Task prompt:
Look through the entries that follow and return each line that has the string "meta".

━━━━

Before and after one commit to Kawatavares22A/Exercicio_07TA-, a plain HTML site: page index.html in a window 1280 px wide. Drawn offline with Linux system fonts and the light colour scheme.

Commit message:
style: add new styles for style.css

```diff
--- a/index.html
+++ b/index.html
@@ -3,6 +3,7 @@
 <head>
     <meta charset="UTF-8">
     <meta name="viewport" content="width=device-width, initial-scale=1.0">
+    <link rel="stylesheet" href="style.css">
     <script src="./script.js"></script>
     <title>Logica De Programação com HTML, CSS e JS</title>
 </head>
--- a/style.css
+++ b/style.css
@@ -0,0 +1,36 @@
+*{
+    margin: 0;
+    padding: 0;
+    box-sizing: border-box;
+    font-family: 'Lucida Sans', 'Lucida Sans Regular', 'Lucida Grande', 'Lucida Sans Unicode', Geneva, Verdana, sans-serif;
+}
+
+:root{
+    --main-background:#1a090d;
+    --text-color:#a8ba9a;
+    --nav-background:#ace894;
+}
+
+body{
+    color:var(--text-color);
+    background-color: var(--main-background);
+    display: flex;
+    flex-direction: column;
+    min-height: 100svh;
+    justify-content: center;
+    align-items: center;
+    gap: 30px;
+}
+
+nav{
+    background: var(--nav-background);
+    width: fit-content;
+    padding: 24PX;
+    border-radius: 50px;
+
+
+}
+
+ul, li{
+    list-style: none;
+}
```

━━━━

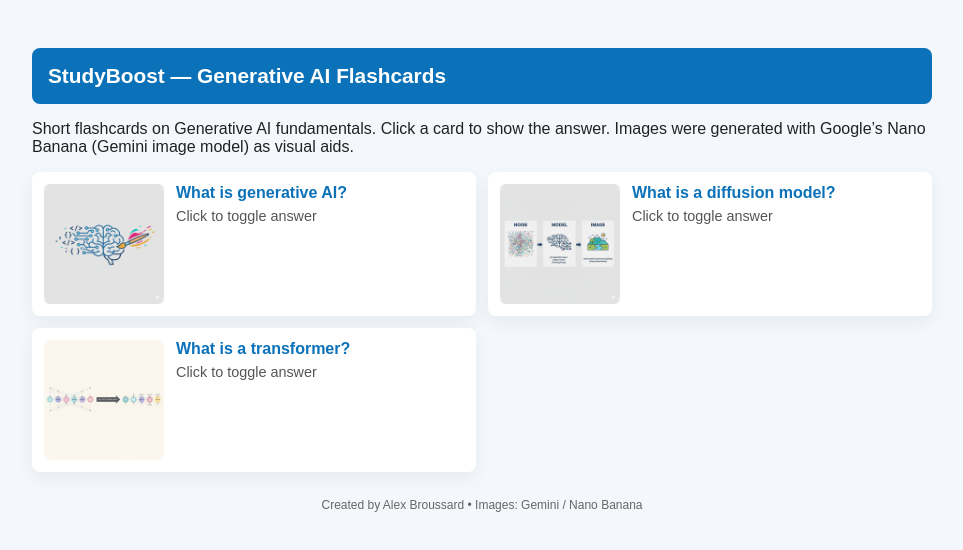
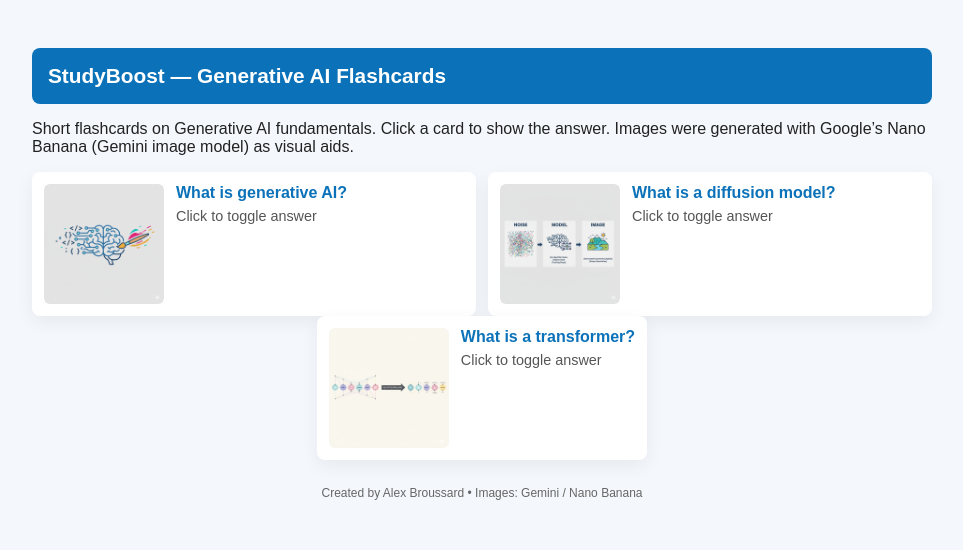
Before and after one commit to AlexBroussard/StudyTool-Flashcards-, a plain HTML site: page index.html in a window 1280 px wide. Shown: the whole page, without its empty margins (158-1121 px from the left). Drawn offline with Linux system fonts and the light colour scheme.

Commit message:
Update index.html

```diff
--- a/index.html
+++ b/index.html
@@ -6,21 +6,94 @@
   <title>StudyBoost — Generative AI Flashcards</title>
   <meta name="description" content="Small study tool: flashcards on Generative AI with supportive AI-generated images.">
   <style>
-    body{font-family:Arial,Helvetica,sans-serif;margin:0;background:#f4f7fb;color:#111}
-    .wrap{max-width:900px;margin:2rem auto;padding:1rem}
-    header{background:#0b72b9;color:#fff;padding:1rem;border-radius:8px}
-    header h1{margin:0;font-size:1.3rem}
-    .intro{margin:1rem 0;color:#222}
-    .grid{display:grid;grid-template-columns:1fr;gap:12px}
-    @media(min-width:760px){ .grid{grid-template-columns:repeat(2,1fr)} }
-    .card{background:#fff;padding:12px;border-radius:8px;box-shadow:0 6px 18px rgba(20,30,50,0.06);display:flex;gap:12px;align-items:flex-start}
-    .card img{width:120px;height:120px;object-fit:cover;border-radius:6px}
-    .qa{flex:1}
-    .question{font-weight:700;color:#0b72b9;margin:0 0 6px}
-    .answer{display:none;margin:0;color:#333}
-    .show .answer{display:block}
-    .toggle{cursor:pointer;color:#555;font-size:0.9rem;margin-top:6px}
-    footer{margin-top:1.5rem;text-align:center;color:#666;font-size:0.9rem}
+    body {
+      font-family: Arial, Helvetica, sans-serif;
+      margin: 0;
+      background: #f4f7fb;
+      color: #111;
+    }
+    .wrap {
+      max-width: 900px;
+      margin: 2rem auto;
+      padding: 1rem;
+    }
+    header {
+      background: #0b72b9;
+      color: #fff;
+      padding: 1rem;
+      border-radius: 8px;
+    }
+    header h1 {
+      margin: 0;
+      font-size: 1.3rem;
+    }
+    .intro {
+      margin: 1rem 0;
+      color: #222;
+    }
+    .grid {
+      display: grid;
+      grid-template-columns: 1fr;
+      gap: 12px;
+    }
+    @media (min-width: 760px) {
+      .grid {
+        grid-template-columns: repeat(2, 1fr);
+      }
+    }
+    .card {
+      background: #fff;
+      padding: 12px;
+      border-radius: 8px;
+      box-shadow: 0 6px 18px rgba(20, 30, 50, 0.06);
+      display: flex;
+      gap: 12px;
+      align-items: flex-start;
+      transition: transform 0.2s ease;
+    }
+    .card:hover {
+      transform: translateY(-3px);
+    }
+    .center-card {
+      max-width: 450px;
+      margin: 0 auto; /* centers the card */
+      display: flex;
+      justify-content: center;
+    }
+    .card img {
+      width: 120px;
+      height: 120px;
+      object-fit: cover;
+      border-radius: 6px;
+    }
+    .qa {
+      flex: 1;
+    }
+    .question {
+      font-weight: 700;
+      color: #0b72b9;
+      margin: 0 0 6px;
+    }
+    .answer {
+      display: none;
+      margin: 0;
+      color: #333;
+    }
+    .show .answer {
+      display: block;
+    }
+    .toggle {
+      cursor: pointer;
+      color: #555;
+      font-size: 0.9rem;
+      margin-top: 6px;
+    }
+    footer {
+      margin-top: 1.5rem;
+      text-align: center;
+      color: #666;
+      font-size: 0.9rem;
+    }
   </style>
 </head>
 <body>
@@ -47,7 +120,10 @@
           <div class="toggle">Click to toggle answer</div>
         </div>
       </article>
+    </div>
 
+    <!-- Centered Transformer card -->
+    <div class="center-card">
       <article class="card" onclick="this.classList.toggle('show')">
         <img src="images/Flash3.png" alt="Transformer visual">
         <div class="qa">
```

━━━━

Exercise output:
     <meta charset="UTF-8">
     <meta name="viewport" content="width=device-width, initial-scale=1.0">
   <meta name="description" content="Small study tool: flashcards on Generative AI with supportive AI-generated images.">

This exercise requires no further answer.